When the world gets closer.

We help you see farther.

Sign up to our expressly international daily newsletter.

Geopolitics

The Calais 'Jungle' Is Gone, But Migrants Are Back Already

The French coastal city was home to the infamous makeshift village of migrants seeking to cross to the UK. The 'Jungle' was dismantled less than a year ago, but immigrants are now back in town.

Refugees are back in Calais, nearly a year after the refugee camp known as The Jungle was dismantled
Refugees are back in Calais, nearly a year after the refugee camp known as The Jungle was dismantled
Edouard de Mareschal

CALAIS — The French city of Calais wakes up slowly. All is peaceful. A few cars cross the Mollien bridge, which lies just a stone's throw away from the imposing red-brick city hall and its belfry that dominate this city. Under it, some 20 Eritreans have taken shelter for the night. They're trying to get a bit more sleep despite the late summer sunshine. At least, the sun helps dry their belongings, which had been soaked in a recent shower of rain.

There were three times as many people as the previous day, when police intervened to destroy their camp and push them away from the city center. Some allowed the police to take them to one of the two new reception centers created by Interior Minister Gérard Collomb, where migrants can be registered and receive guidance. But they have now decided to return to the bridge.

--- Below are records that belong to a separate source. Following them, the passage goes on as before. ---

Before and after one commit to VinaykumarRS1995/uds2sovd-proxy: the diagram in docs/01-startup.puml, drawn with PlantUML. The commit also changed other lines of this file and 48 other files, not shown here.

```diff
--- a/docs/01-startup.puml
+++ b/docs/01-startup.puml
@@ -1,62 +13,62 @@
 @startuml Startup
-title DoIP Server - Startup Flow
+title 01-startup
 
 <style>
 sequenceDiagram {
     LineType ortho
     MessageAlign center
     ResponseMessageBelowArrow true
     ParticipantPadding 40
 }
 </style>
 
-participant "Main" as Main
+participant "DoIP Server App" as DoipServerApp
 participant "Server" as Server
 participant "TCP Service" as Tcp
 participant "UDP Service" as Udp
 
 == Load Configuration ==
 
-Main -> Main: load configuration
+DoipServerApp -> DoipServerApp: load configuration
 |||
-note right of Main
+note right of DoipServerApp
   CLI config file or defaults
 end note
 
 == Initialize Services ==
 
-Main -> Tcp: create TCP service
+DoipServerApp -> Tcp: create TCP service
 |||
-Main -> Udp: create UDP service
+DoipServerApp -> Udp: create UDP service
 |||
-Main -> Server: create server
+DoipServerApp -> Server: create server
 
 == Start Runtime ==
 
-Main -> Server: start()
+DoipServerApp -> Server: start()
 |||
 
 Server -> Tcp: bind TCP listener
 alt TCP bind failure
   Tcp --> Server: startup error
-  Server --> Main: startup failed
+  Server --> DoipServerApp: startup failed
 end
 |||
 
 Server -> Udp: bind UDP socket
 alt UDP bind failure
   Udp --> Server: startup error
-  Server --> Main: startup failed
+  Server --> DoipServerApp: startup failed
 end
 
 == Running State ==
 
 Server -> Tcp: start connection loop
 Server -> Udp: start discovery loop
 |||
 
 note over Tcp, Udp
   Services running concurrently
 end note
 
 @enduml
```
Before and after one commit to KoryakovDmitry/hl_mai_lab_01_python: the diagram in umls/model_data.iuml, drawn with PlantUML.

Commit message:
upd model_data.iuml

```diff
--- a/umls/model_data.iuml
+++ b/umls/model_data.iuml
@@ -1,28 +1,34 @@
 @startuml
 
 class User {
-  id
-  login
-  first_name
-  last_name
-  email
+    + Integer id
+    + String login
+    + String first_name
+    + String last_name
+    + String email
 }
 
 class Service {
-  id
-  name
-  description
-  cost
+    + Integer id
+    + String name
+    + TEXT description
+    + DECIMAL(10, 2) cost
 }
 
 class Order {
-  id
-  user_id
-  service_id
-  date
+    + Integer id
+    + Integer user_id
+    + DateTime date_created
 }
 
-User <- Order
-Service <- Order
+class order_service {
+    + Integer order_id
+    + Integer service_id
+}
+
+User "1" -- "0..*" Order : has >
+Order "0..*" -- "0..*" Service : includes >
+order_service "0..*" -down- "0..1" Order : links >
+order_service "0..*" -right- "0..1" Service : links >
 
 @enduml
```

Keep reading... Show less
You've reached your monthly limit of free articles.
To read the full article, please subscribe.
Get unlimited access. Support Worldcrunch's unique mission:
  • Exclusive coverage from the world's top sources, in English for the first time.
  • Stories from the best international journalists.
  • Insights from the widest range of perspectives, languages and countries
Already a subscriber? Log in

When the world gets closer, we help you see farther

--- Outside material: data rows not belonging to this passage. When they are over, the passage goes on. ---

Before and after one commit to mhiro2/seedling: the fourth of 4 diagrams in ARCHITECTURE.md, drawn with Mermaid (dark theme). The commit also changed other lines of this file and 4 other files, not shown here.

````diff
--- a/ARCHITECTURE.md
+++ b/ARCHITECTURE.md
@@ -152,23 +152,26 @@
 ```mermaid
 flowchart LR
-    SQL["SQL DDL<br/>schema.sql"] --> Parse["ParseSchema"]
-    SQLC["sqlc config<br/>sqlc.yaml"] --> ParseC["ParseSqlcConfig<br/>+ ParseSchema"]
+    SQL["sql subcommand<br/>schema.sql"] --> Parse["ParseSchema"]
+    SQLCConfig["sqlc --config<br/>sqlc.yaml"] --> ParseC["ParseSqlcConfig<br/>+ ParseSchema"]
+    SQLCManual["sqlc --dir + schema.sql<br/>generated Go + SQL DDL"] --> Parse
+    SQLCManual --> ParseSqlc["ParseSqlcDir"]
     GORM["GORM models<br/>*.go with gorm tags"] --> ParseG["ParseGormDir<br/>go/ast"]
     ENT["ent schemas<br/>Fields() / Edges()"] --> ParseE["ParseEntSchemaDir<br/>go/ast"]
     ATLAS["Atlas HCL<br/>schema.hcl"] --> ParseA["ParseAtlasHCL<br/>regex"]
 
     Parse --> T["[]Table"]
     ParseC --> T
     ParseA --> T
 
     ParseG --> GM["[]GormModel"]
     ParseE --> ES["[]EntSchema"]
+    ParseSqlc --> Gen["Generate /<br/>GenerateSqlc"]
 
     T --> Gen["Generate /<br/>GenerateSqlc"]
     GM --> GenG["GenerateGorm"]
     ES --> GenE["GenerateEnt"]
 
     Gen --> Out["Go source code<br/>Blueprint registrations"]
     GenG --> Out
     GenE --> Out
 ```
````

Sign up to our expressly international daily newsletter!
Coronavirus

The Main COVID Risk Now: Long COVID

Death rates are down, masks are off, but many who have been infected by COVID have still not recovered. Long COVID continues to be hard to diagnose and treatments are still in the developmental stage.

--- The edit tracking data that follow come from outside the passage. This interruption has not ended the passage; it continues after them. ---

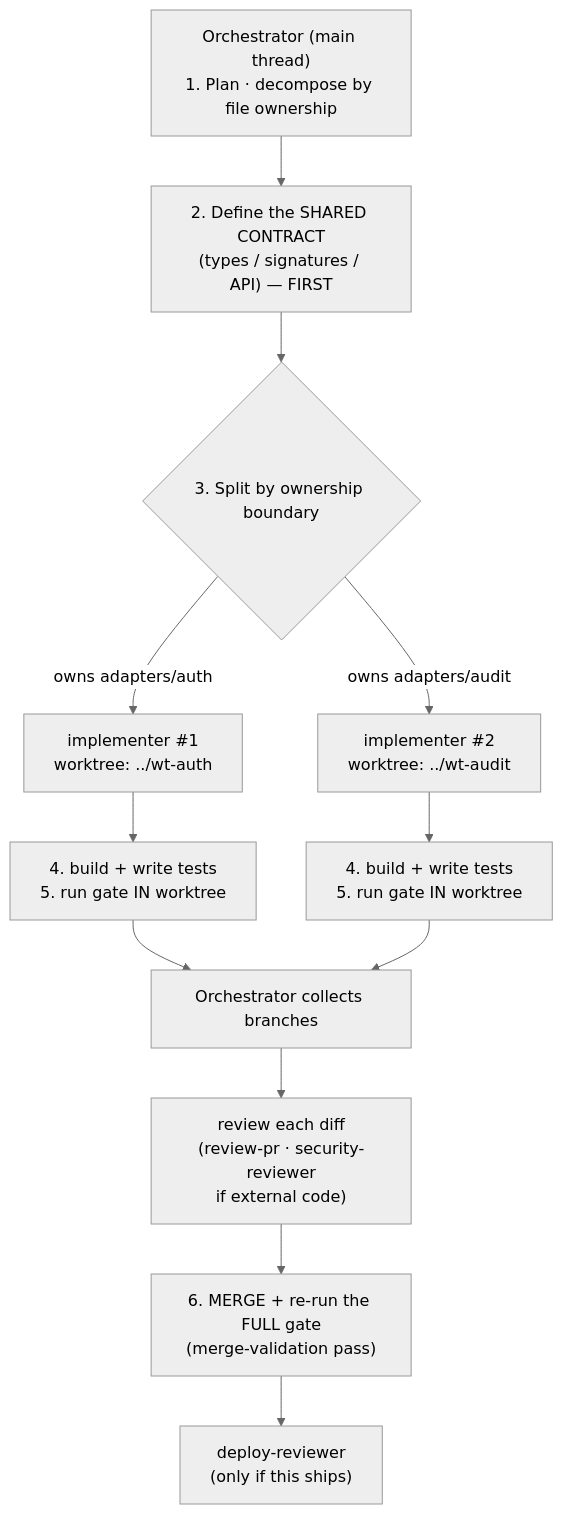
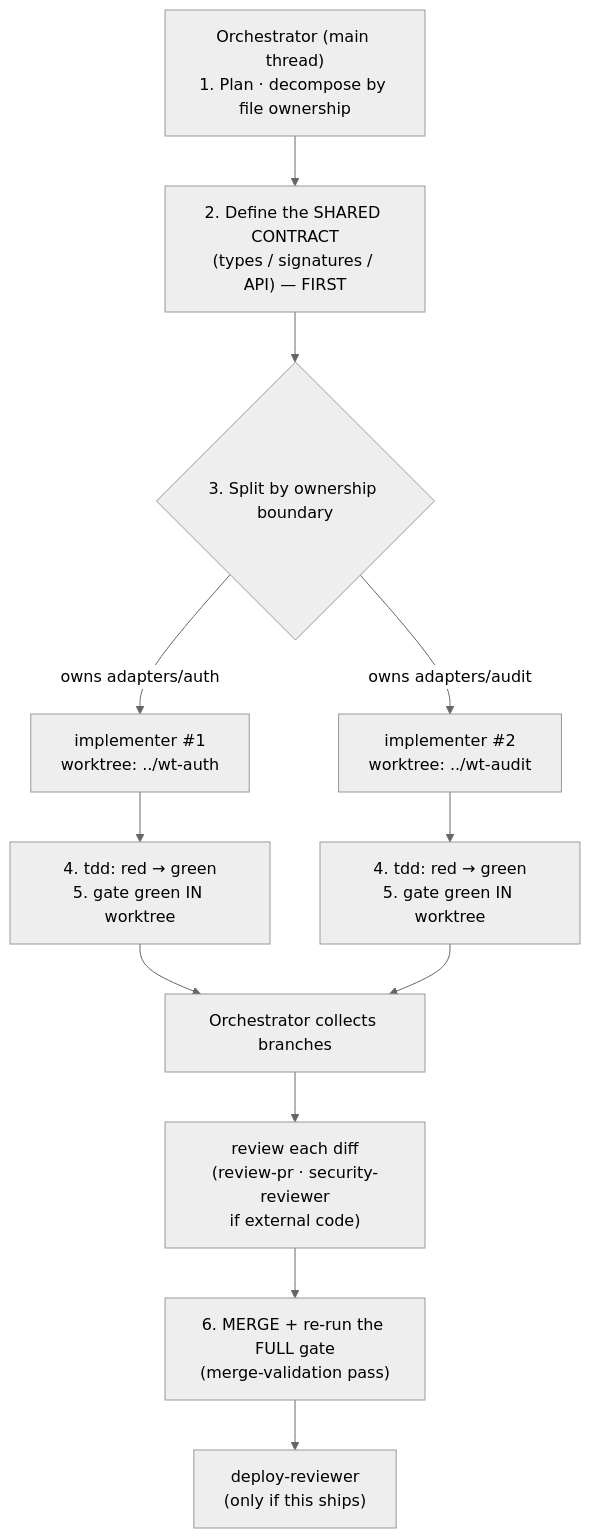
Before and after one commit to KSriki/agent-harness-template: the diagram in docs/multi-agent-orchestration.md, drawn with Mermaid (neutral theme). The commit also changed other lines of this file and 2 other files, not shown here.

Commit message:
Make TDD mandatory in the parallel-worker loop
Agent-written tests-after can bless their own bugs; red-before-green encodes
intent independently of the implementation. So the worker loop now requires it
structurally, not stylistically:

- implementer rule 3: "write tests with the code" -> "build test-FIRST" per the
  tdd skill — failing test from the ticket's acceptance criteria, then minimal
  code, one vertical slice; gate green in the worktree before reporting.
- orchestrate-agents: pattern step 5 is now "TDD per worker (red before green)";
  each frontier ticket's acceptance criteria become the worker's first failing
  tests (the prd-to-issues -> tdd handshake); test-writer demoted to covering
  code that already exists — it is not part of the worker loop.
- docs/multi-agent-orchestration.md: diagram + invocation prompt updated to match.

````diff
--- a/docs/multi-agent-orchestration.md
+++ b/docs/multi-agent-orchestration.md
@@ -16,14 +16,14 @@
 ```mermaid
 flowchart TD
     A["Orchestrator (main thread)<br/>1. Plan · decompose by file ownership"] --> B["2. Define the SHARED CONTRACT<br/>(types / signatures / API) — FIRST"]
     B --> C{"3. Split by ownership boundary"}
     C -->|owns adapters/auth| D["implementer #1<br/>worktree: ../wt-auth"]
     C -->|owns adapters/audit| E["implementer #2<br/>worktree: ../wt-audit"]
-    D --> D2["4. build + write tests<br/>5. run gate IN worktree"]
-    E --> E2["4. build + write tests<br/>5. run gate IN worktree"]
+    D --> D2["4. tdd: red → green<br/>5. gate green IN worktree"]
+    E --> E2["4. tdd: red → green<br/>5. gate green IN worktree"]
     D2 --> F["Orchestrator collects branches"]
     E2 --> F
     F --> G["review each diff<br/>(review-pr · security-reviewer<br/>if external code)"]
     G --> H["6. MERGE + re-run the FULL gate<br/>(merge-validation pass)"]
     H --> I["deploy-reviewer<br/>(only if this ships)"]
 ```
````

Long COVID feels like a never-ending nightmare for those who suffer from it.

Jessica Berthereau

PARIS — The medical examination took longer than expected in the Parc de Castelnau-le-Lez clinic, near the southern French city of Montpellier. Jocelyne had come to see a specialist for long COVID-19, and exits the appointment slowly with help from her son. The meeting lasted more than an hour, twice as long as planned.

“I’m a fighter, you know, I’ve done a lot of things in my life, I’ve been around the world twice… I’m not saying this to brag, but to tell you my background," says the 40-year-old. "These days, I’m exhausted, I’m not hungry, I no longer drive, I can’t work anymore, I have restless legs syndrome.” She pauses before adding sadly: “I can’t read anymore either.”

Keep reading... Show less

When the world gets closer, we help you see farther

Sign up to our expressly international daily newsletter!
You've reached your monthly limit of free articles.
To read the full article, please subscribe.
Get unlimited access. Support Worldcrunch's unique mission:
  • Exclusive coverage from the world's top sources, in English for the first time.
  • Stories from the best international journalists.
  • Insights from the widest range of perspectives, languages and countries
Already a subscriber? Log in
THE LATEST
FOCUS
TRENDING TOPICS

Central to the tragic absurdity of this war is the question of language. Vladimir Putin has repeated that protecting ethnic Russians and the Russian-speaking populations of Ukraine was a driving motivation for his invasion.

Yet one month on, a quick look at the map shows that many of the worst-hit cities are those where Russian is the predominant language: Kharkiv, Odesa, Kherson.

Watch Video Show less
MOST READ